-- Requirement --
Give back the entries exactly as they read, leaving each image out.
======== Extracted records ========
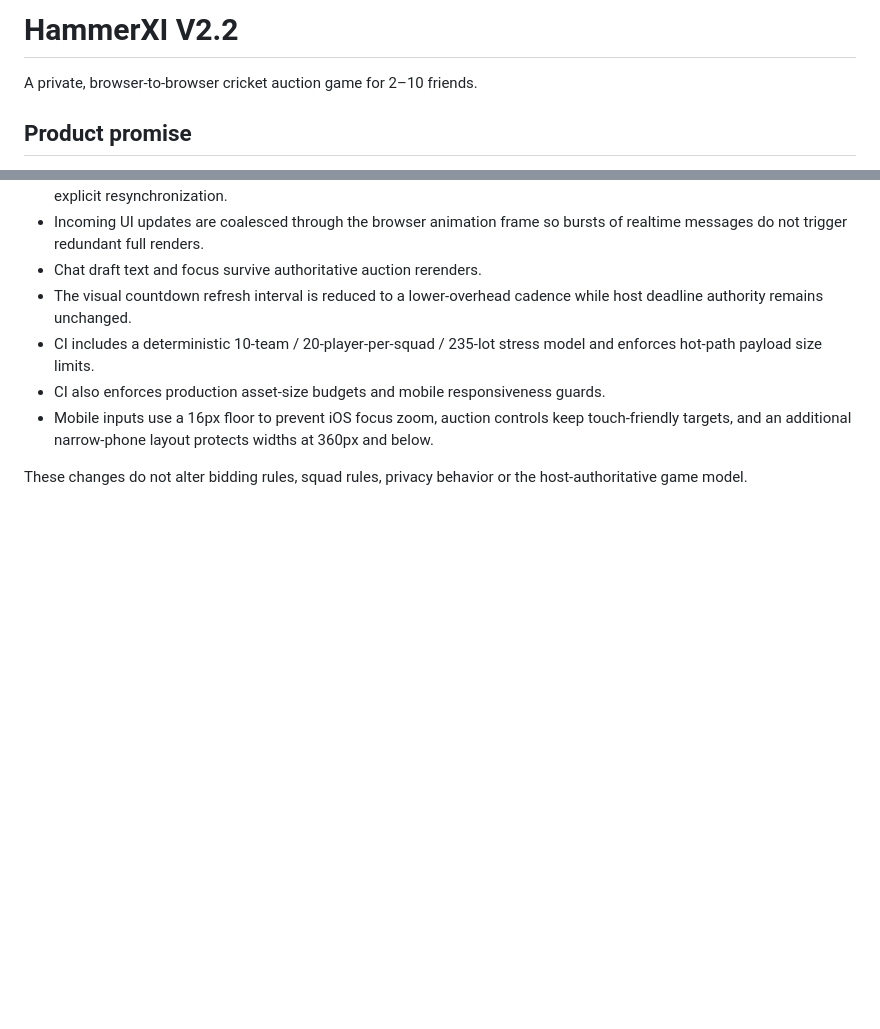
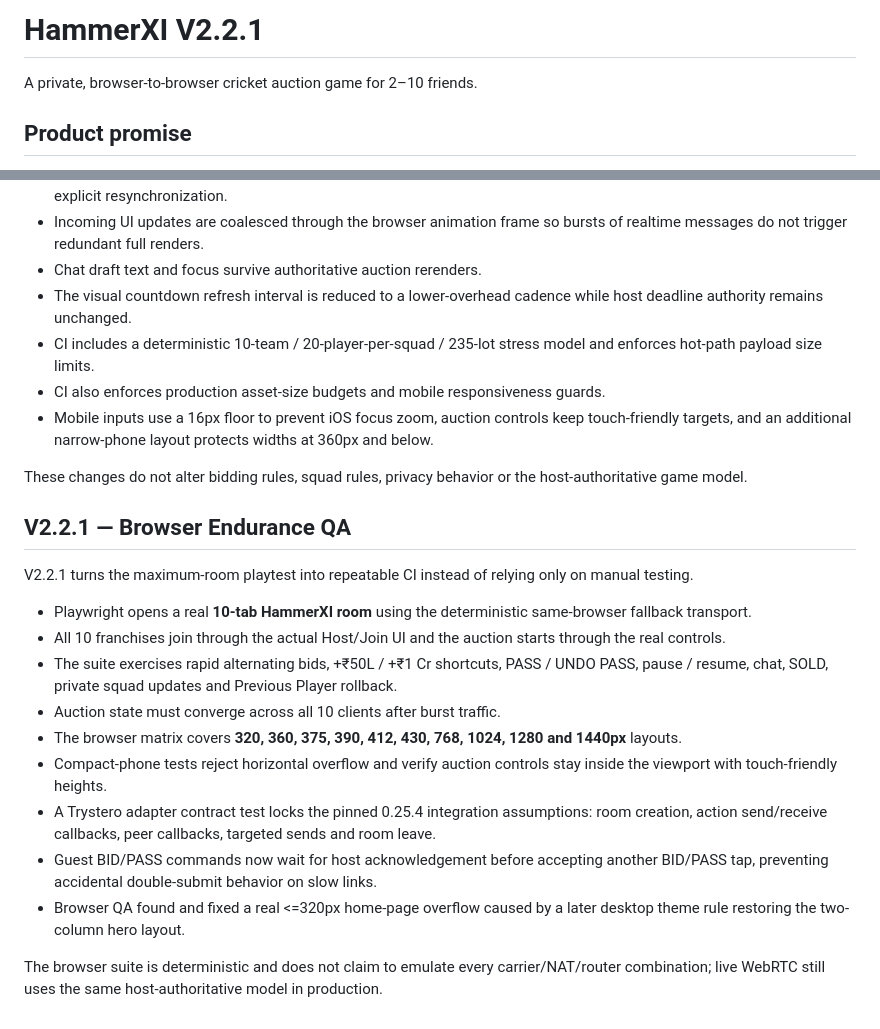
Before and after one commit to Rishikeshsanin/HammerXI-IPL-AUCTION-GAME, a Markdown page: README.md, 2 parts joined by grey strips. Rendered like a GitHub page; blank space fills up the shorter version.

Commit message:
docs(v2.2.1): document automated 10-seat browser QA

```diff
--- a/README.md
+++ b/README.md
@@ -1,4 +1,4 @@
-# HammerXI V2.2
+# HammerXI V2.2.1
 
 A private, browser-to-browser cricket auction game for 2–10 friends.
 
@@ -103,3 +103,19 @@ V2.2 focuses on auction-night reliability rather than adding game rules.
 - Mobile inputs use a 16px floor to prevent iOS focus zoom, auction controls keep touch-friendly targets, and an additional narrow-phone layout protects widths at 360px and below.
 
 These changes do not alter bidding rules, squad rules, privacy behavior or the host-authoritative game model.
+
+## V2.2.1 — Browser Endurance QA
+
+V2.2.1 turns the maximum-room playtest into repeatable CI instead of relying only on manual testing.
+
+- Playwright opens a real **10-tab HammerXI room** using the deterministic same-browser fallback transport.
+- All 10 franchises join through the actual Host/Join UI and the auction starts through the real controls.
+- The suite exercises rapid alternating bids, +₹50L / +₹1 Cr shortcuts, PASS / UNDO PASS, pause / resume, chat, SOLD, private squad updates and Previous Player rollback.
+- Auction state must converge across all 10 clients after burst traffic.
+- The browser matrix covers **320, 360, 375, 390, 412, 430, 768, 1024, 1280 and 1440px** layouts.
+- Compact-phone tests reject horizontal overflow and verify auction controls stay inside the viewport with touch-friendly heights.
+- A Trystero adapter contract test locks the pinned 0.25.4 integration assumptions: room creation, action send/receive callbacks, peer callbacks, targeted sends and room leave.
+- Guest BID/PASS commands now wait for host acknowledgement before accepting another BID/PASS tap, preventing accidental double-submit behavior on slow links.
+- Browser QA found and fixed a real <=320px home-page overflow caused by a later desktop theme rule restoring the two-column hero layout.
+
+The browser suite is deterministic and does not claim to emulate every carrier/NAT/router combination; live WebRTC still uses the same host-authoritative model in production.
```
========
-- The answer --
Before and after one commit to Rishikeshsanin/HammerXI-IPL-AUCTION-GAME, a Markdown page: README.md, 2 parts joined by grey strips. Rendered like a GitHub page; blank space fills up the shorter version.

Commit message:
docs(v2.2.1): document automated 10-seat browser QA

```diff
--- a/README.md
+++ b/README.md
@@ -1,4 +1,4 @@
-# HammerXI V2.2
+# HammerXI V2.2.1
 
 A private, browser-to-browser cricket auction game for 2–10 friends.
 
@@ -103,3 +103,19 @@ V2.2 focuses on auction-night reliability rather than adding game rules.
 - Mobile inputs use a 16px floor to prevent iOS focus zoom, auction controls keep touch-friendly targets, and an additional narrow-phone layout protects widths at 360px and below.
 
 These changes do not alter bidding rules, squad rules, privacy behavior or the host-authoritative game model.
+
+## V2.2.1 — Browser Endurance QA
+
+V2.2.1 turns the maximum-room playtest into repeatable CI instead of relying only on manual testing.
+
+- Playwright opens a real **10-tab HammerXI room** using the deterministic same-browser fallback transport.
+- All 10 franchises join through the actual Host/Join UI and the auction starts through the real controls.
+- The suite exercises rapid alternating bids, +₹50L / +₹1 Cr shortcuts, PASS / UNDO PASS, pause / resume, chat, SOLD, private squad updates and Previous Player rollback.
+- Auction state must converge across all 10 clients after burst traffic.
+- The browser matrix covers **320, 360, 375, 390, 412, 430, 768, 1024, 1280 and 1440px** layouts.
+- Compact-phone tests reject horizontal overflow and verify auction controls stay inside the viewport with touch-friendly heights.
+- A Trystero adapter contract test locks the pinned 0.25.4 integration assumptions: room creation, action send/receive callbacks, peer callbacks, targeted sends and room leave.
+- Guest BID/PASS commands now wait for host acknowledgement before accepting another BID/PASS tap, preventing accidental double-submit behavior on slow links.
+- Browser QA found and fixed a real <=320px home-page overflow caused by a later desktop theme rule restoring the two-column hero layout.
+
+The browser suite is deterministic and does not claim to emulate every carrier/NAT/router combination; live WebRTC still uses the same host-authoritative model in production.
```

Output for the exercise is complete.